Some Australian billionaire wants to make a real "Jurassic Park"
It was the same source who provided the Daily with an exclusive peek at Mr Palmer's plans to build towering hotels at the Palmer Resort with a 20-storey sky needle and a giant, London Eye-style ferris wheel.
Mr Palmer has not commented on this vision yet. Sunshine Coast Mayor Mark Jamieson has said Mr Palmer was very serious about the plans.
It is also understood Mr Palmer intends to target the Middle East market for his resort.The Canadian-Indian pornstar in a new Bollywood film
The film is due to open this weekend at 1,300 screens with the equivalent of an 18 certificate. But is India ready? Manish Dubey, editor at the Bollywood channel UTV Stars, thinks so. "The days of a bikini providing titillation are gone. We are now moving towards bold acts which include love making scenes, going semi-nude and bold dialogues," he said, adding: "Nothing can be deemed 'shocking' for today's audience."150-year-old Bangladesh brothel fights for survival
Even before its release, the film has proved too much for some parts of India, however. On Tuesday activists in Punjab from a group called Bhagwan Valmiki Shakti Sena burned effigies of Leone and her female director, Pooja Bhatt – who, in her previous life as an actor was one of the first Bollywood stars to kiss on screen.
The battle against long-established brothels in Bangladesh — a conservative Muslim-majority nation — is spreading, with at least four red light districts closed in the last decade.Chinese elites hire body-doubles to go to jail for them
The country’s largest brothel, Tanbazaar, situated on the outskirts of Dhaka, was shut down largely due to pressure from a ruling party lawmaker.
Tanbazaar, established in 1888, was converted into a market and many of the 2,600 sex workers ended up on the streets.
The ability to hire so-called substitute criminals is just one way in which China’s extreme upper crust are able to live by their own set of rules. While Occupy Wall Street grabbed attention for its attacks on the “1 percent,” in China, a much smaller fraction of the country controls an even greater amount of wealth. The top one-tenth of 1 percent in China controls close to half of the country’s riches. The children and relatives of China’s rulers, many of whom grew up together, form a thicket of mutually beneficial relationships, with many able to enrich themselves financially and, if necessary, gain protection from criminal allegations.African news-reporting focuses too much on misery
A police officer in central China agreed to discuss the phenomenon of “replacement convicts” with me so long as I didn’t refer to him by name. “America has the rule of law, but China has the rule of people,” the police officer told me. “If somebody is powerful, there’s a good chance they can make this happen.
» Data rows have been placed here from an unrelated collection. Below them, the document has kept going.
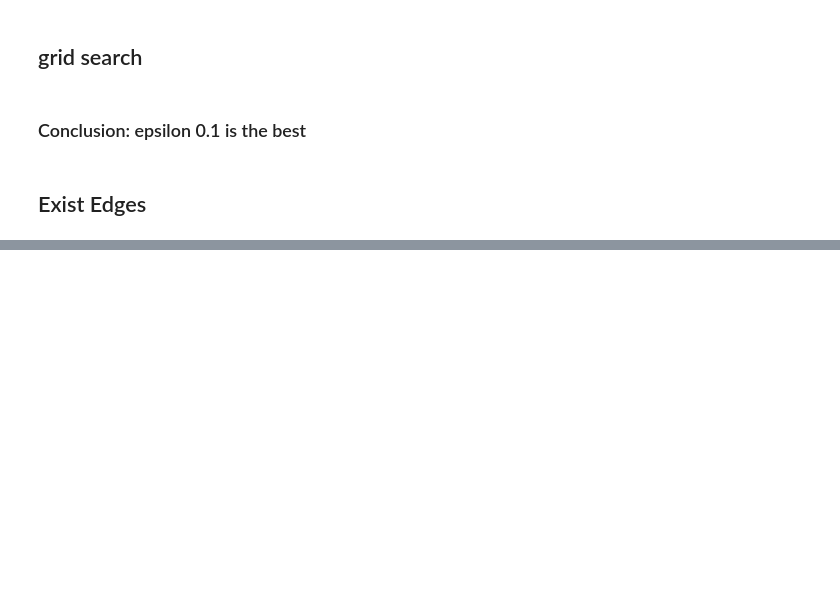
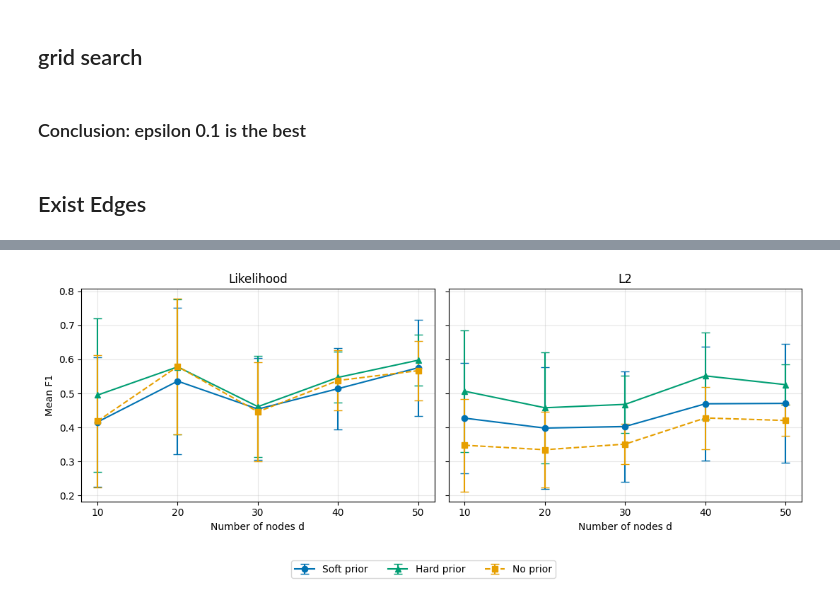
Before and after one commit to yurou-liang/notears, a Jupyter notebook: Analyse.ipynb, the cells around one changed output, grey strips where cells are left out. Saved outputs shown, nothing was run; the diff lists cells and outputs as text; code cells hidden in the pictures; blank space fills up the shorter version.

```diff
--- a/Analyse.ipynb
+++ b/Analyse.ipynb
@@ -360,0 +232,57 @@ plt.show()
+# %%
+
+def plot_f1_summary(summary):
+    data = summary.reset_index()
+
+    if "compare" in data.columns:
+        data = data[data["compare"].eq(False)]
+
+    styles = [
+        ("soft", "with_prior", "Soft prior", "#0072B2", "o", "-"),
+        ("hard", "with_prior", "Hard prior", "#009E73", "^", "-"),
+        ("hard", "no_prior", "No prior", "#E69F00", "s", "--"),
+    ]
+
+    fig, axes = plt.subplots(1, 2, figsize=(11, 4.5), sharey=True)
+
+    for ax, loss in zip(axes, ["likelihood", "l2"]):
+        for experiment, setting, label, color, marker, line in styles:
+            subset = data[
+                data["experiment"].eq(experiment)
+                & data["prior_setting"].eq(setting)
+                & data["loss"].eq(loss)
+            ].sort_values("d")
+
+            if subset.empty:
+                raise ValueError(f"No data for {label}, {loss}")
+            if subset["d"].duplicated().any():
+                raise ValueError(f"Multiple rows per d for {label}, {loss}")
+
+            ax.errorbar(
+                subset["d"], subset["f1"],
+                yerr=subset["f1_std"].fillna(0),
+                label=label,
+                color=color,
+                marker=marker,
+                linestyle=line,
+                capsize=4,
+            )
+
+        ax.set_title("Likelihood" if loss == "likelihood" else "L2")
+        ax.set_xlabel("Number of nodes d")
+        ax.set_xticks(sorted(data["d"].dropna().unique()))
+        ax.grid(alpha=0.3)
+
+    axes[0].set_ylabel("Mean F1")
+    handles, labels = axes[0].get_legend_handles_labels()
+    fig.legend(handles, labels, loc="lower center", ncol=3)
+    fig.tight_layout(rect=(0, 0.12, 1, 1))
+    return fig, axes
+
+fig, axes = plot_f1_summary(summary)
+plt.show()
+
+# Optional:
+# fig.savefig("f1_comparison.png", dpi=300, bbox_inches="tight")
+# %% [output]
+[figure, added]
```
Also changed, not shown: parts of 4 cells of this notebook, 3 other files.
Spend some money and remain free.” According to the police officer, hired stand-ins are “not common but not rare either.” As examples, the officer listed several high-ranking mafia figures whose underlings serve time in their stead. The mafia cares for the substitute’s family and pays a bonus for the time served.
In Goma, part of a region the United Nations’ special representative on sexual violence in conflict Margot Wallström two years ago dubbed “the rape capital of the world,” I went to an impromptu hip-hop show, full of dancing Congolese. In Kinshasa, nearly a thousand miles away on the other side of the country, I met an oboist for the city’s symphony orchestra.Jonah Lehrer, journalism, and America's "shortcut" culture
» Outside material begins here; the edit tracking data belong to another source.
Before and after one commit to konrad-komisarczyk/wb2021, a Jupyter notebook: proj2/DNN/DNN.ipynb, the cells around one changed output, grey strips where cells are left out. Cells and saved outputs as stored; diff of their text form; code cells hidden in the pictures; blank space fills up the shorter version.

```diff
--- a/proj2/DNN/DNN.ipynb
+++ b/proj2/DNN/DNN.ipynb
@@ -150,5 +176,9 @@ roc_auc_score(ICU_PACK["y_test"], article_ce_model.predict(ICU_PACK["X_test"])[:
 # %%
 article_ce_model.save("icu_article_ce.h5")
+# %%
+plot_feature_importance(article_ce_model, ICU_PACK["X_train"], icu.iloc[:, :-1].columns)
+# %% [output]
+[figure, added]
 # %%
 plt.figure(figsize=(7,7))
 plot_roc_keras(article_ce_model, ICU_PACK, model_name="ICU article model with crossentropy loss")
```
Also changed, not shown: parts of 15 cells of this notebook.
Congo, like America, is very many things, all at the same time. This should be obvious. Why would a foreign country be any less complex than our own? So why, then, if you’re reading or watching most American news, do you tend to see the same simplified stories over and over again?
What Lehrer did was plainly wrong. Still, it would be naive to think that quotes are never massaged. Though making up words and thoughts is obviously unacceptable, "cleaning up" a quote is something of a tradition.Gore Vidal, and the death of the witty, public intellectual
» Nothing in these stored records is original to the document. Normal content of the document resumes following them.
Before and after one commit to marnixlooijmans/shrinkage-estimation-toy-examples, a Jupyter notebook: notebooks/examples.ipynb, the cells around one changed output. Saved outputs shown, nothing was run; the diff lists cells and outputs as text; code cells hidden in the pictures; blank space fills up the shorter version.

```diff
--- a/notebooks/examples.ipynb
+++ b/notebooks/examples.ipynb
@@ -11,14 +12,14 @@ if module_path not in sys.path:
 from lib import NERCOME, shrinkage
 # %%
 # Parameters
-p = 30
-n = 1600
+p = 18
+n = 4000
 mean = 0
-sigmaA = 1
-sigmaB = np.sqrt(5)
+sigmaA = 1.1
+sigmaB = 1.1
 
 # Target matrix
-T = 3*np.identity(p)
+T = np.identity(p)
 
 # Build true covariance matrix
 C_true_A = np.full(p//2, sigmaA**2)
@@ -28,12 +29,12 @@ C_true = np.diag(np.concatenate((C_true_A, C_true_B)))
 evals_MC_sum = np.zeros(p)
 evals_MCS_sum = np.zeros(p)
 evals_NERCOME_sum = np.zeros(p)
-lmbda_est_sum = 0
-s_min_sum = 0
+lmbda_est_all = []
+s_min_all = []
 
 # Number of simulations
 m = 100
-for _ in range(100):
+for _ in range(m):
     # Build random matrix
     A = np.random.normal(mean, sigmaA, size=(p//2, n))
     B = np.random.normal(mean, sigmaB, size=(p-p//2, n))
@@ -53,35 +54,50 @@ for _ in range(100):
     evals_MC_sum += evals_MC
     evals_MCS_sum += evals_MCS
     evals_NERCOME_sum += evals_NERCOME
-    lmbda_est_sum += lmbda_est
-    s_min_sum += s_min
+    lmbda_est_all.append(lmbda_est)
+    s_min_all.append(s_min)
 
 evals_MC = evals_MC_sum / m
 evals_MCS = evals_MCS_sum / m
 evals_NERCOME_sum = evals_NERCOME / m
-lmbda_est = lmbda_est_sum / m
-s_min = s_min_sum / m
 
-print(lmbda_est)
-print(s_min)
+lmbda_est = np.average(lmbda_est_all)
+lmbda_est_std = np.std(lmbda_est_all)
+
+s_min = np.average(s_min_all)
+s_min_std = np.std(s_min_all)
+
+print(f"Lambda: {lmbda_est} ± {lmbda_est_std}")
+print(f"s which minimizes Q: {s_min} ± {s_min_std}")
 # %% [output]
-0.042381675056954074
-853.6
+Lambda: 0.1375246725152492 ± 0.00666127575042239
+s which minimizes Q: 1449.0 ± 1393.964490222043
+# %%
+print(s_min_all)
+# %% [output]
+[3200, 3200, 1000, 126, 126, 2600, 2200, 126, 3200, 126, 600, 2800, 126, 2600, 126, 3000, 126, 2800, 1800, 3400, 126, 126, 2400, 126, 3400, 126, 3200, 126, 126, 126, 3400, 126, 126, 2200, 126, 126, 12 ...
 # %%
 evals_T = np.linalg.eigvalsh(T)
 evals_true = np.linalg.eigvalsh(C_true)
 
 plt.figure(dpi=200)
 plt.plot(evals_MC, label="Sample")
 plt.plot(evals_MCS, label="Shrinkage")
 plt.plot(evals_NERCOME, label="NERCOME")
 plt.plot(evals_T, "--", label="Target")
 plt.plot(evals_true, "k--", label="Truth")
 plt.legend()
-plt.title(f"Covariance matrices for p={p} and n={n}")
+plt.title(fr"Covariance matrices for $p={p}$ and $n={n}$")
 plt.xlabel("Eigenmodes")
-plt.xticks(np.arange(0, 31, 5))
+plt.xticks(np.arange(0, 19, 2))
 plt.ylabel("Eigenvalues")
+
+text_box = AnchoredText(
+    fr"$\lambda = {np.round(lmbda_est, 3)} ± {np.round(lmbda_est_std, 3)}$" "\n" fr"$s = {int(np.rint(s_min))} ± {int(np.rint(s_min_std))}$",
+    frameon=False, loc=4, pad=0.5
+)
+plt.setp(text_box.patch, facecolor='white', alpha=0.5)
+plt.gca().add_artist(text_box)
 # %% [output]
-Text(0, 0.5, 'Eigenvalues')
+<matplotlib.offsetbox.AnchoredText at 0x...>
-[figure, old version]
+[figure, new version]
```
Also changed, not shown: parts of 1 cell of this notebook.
If someone speaks in awkward stops and starts, repetitively, ungrammatically or otherwise in a way not conducive to a verbatim appearance on the page, there is no hard-and-fast rule for making those words more reader friendly. Ellipsis points and brackets? Indirect quotes? Taking out only the "ums" and "you knows"? It all requires having enough trust in ourselves that we can also ask our readers (and those we quote) to have that trust too.
But although we hear from a far broader spectrum of voices, the end of the era of unabashedly elite public intellectuals coincides with a loss of a certain unironic seriousness in popular culture. The 1968 confrontation between Vidal and Buckley is famous today because of the way the two men sniped at each other, but before they descended into personal insults, the two men were engaged in a nuanced debate of constitutional principles. Buckley argued that Chicago's police could be forgiven for trying to silence protesters whose complaints might comfort America’s enemies in Vietnam; Vidal countered that political dissent, no matter how provocative, is protected under the First Amendment.
The angry confrontation between these two men is remembered today largely because such outbursts were so rare, so embarrassing. But now, when much political debate is designed to be entertainingly diverting, the name-calling would have been the whole point. With Gore Vidal's death, the world of letters has lost a valuable voice. And we have all lost yet another member of a generation of public figures that was willing, without apology or ironic deflection, to take serious matters seriously.